SA needs more than R120bn in 10 years to ensure water security

01 July 2021 - 07:00
By shonisani tshikalange AND Shonisani Tshikalange
To ensure that South Africa's water security is guaranteed, the water and sanitation department needs more than R120bn in the next 10 years for major infrastructure.
Image: Department of water and sanitation/Twitter To ensure that South Africa's water security is guaranteed, the water and sanitation department needs more than R120bn in the next 10 years for major infrastructure.

SA needs more than R120bn in the next 10 years “to ensure that the entire SA has security of supply of water”.

This is according to water and sanitation minister Lindiwe Sisulu, who said that the money was needed for the completion of major infrastructure.

“Inadequacy of water resources will have a significant affect on the revival of the economy as well as inhibiting social transformation which perpetuates entrapment in poverty. Key economic development sectors like mining, manufacturing, tourism, farming, human settlements and other industries are more likely to commit capital investments to areas where water, energy and transport are secure,” Sisulu said.

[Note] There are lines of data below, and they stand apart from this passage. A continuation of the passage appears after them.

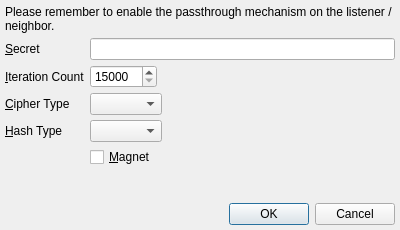
textbrowser/spot-on, file branches/trunk/UI/spot-on-private-application-credentials.ui: the form before one commit.
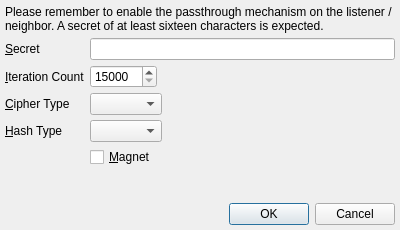
The form after the commit. Icons and pictures are not drawn.

Commit message: New label text.

The edit to the form file:
```diff
--- a/branches/trunk/UI/spot-on-private-application-credentials.ui
+++ b/branches/trunk/UI/spot-on-private-application-credentials.ui
@@ -33,7 +33,7 @@
    <item>
     <widget class="QLabel" name="label_5">
      <property name="text">
-      <string>Please remember to enable the passthrough mechanism on the listener / neighbor.</string>
+      <string>Please remember to enable the passthrough mechanism on the listener / neighbor. A secret of at least sixteen characters is expected.</string>
      </property>
      <property name="wordWrap">
       <bool>true</bool>
```
The commit also changes 2 other files.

She said funding constraint was a serious problem as it resulted in delayed implementation of measures to secure water availability.

Sisulu said that for the coming financial year, her department has prioritised the Mzimvubu Water Project, the Olifants River Water Resources Development Project, Vaal-Gamagara Bulk Water, Berg River-Voёlvlei Augmentation, Mokolo and Crocodile River (west) Water Augmentation Project and uMkhomazi Water Project.

The uMkhomazi Water Project, which is estimated at R23.3bn, will increase water supply to the eThekwini metro. The Mokolo and Crocodile River (west) Water Augmentation Project, which will increase water supply for energy generation at Medupi Power station and coal mining development, is estimated to cost R12.4bn. 

Sisulu also announced that Phase II of the Lesotho Highlands Water Project, which was launched in Lesotho at Polihali on Nov. 13, 2019, was under way.

The department said the cabinet has recently endorsed the appointment of a chief delegate and alternate to the Lesotho Highlands Water Commission (LHWP) and these will be in place by the end of June 2021.

SA receives about 780 million cubic metres of water a year from Lesotho into its Integrated Vaal river System (IVRS) which supplies water mainly to Gauteng and the surrounding areas.

Sisulu said the IVRS needs to be urgently increased in order for it to cope with the increasing water requirements.

She said Phase II of the LHWP comprises the construction of Polihali Dam, which will provide an additional 465 million cubic metres of water per year and thus bringing the total to about 1,245 million cubic metres of water per year into the Integrated Vaal river System from Lesotho.

The departments said SA is facing an increasing water supply challenge caused by insufficient water infrastructure maintenance and investment, recurrent droughts driven by climatic variation, inequities in access to water and sanitation, deteriorating water quality, and insufficient skilled professionals and competent administrators.

According to the department this challenge, now further worsened by Covid-19, presents significant water security risks which hurt the economic growth and development of the country.

“We have developed the national water and sanitation master plan, which we launched in November 2019 to provide a blueprint on the implementation of water and sanitation projects. The plan is an implementation road map of the National Water Resources Strategy and seeks to provide affordable and reliable access to sufficient and safe water and hygienic sanitation for socio-economic growth and wellbeing of SA,” Sisulu said.

Sisulu said the plan focuses on five key objectives: resilient and fit-for-use water supply; universal water and sanitation provision; equitable sharing and allocation of water resources; effective infrastructure management, operation and maintenance; and reduction in future water demand.

She said the master plan is a “call to action” which seeks to rally all South Africans to work together to address the challenges confronting the water and sanitation sector.